The Department of War was removed on Monday from the
'temporary offices in Downing Street to No. 7 Whitehall Gardens. Major-Generel Benda& will, in all likelihood, succeed to the Governorship of Portsmouth, and command of the South-western district, rendered vacant by Major-General Simpson's appointment as Deputy Adj utaxit-GeneraL—Iforniag Chronicle. It is said that the gallant services of Lieutenant-General Sir Richard England, K.C.B., and Major-Generals Bentinok, Sir Colin Campbell, K.C.B., and Pennefather, C.B., will be rewarded with the Colonelcies of the Eighth, Forty-sixth, Fiftieth, and Sixty-seventh Regiments, vacant by the deaths of Sir Gordon Drummond, Lieutenant-General Egerton, Sir George Arthur, and Lieutenant-General Evrart. Load Courtenay succeeds Mr. Kennedy as one of the Commissioners of Woods and Forests; and Mr. Abraham Hayward, QC., succeeds Lord Courtenay as one of the Secretaries of the Poor-law Board. The augmentation of the Army to be proposed on the meeting of Parliament includes 43 battalions of the Line, each of 800 bayonets, a battalion of Rifles, and another of Artillery ; total, about 36,000 men.—Times.
Mr. Nasmyth, of the Bridgwater Foundry near Manchester, has sent a letter to the Timer, stating the result of his proposal with respect to wrought-iron ordnance. "I have been almost overpowered with letters offering me large sums of money to enable me to carry out my views on this vital subject, should Government not be disposed to do so. I have the happiness, however, to inform you, and all those who have taken so lively an interest in this great national subject, that Government have entered most cordially into my views, and in the most liberal spirit have empowered me to proceed forthwith in carrying out my designs."
Some time since, a placard was posted in Birmingham denouncing the war as the cause of dear bread.

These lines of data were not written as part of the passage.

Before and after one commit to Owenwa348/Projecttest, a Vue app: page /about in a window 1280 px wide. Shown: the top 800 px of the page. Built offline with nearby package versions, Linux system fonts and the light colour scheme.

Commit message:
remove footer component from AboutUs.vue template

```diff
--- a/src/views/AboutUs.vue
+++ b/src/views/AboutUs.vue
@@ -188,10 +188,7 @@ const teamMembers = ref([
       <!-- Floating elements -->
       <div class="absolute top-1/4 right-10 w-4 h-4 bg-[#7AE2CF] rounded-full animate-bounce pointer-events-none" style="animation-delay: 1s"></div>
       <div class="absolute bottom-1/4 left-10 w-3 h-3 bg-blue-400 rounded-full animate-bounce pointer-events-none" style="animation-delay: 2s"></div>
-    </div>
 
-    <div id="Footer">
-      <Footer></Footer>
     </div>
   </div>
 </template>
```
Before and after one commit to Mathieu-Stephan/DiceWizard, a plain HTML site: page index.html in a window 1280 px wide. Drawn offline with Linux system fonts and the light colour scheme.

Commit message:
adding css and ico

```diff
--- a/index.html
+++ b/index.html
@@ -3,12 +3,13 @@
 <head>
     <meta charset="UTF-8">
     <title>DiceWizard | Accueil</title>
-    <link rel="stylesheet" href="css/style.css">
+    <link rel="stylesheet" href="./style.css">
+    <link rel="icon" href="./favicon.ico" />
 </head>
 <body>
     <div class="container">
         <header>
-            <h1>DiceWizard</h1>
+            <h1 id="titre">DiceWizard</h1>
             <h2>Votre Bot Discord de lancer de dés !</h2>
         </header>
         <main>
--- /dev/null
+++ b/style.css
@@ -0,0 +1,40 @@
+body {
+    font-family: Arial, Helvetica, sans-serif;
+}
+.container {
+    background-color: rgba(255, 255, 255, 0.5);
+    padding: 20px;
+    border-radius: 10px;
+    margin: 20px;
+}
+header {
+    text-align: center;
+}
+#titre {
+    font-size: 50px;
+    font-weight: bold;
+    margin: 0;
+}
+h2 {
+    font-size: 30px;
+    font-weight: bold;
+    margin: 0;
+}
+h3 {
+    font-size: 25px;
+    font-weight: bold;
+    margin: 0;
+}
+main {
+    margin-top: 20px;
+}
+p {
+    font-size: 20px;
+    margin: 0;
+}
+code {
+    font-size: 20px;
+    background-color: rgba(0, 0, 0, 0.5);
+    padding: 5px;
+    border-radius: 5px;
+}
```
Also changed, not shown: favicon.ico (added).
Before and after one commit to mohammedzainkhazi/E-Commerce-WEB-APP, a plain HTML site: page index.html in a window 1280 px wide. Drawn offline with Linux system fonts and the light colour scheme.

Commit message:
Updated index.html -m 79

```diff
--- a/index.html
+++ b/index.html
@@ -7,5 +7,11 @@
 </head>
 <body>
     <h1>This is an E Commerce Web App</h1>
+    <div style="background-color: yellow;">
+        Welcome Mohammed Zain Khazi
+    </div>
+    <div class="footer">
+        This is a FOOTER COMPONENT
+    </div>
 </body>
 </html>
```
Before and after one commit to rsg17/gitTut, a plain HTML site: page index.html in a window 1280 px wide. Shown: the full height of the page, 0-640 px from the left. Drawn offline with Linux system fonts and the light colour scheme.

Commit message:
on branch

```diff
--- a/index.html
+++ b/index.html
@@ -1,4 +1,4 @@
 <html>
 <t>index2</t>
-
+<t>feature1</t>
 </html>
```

Miss Martineau answered the placard and its views ; and now Mr. Joseph Sturge has issued a letter defending the placard, denouncing the war, and reaffirming the statement that the war is the cause of dear bread. Mr. Sturge charges the newspapers with exciting the mob to Lynch those who seek other channels for the "publication of truths favourable to peace."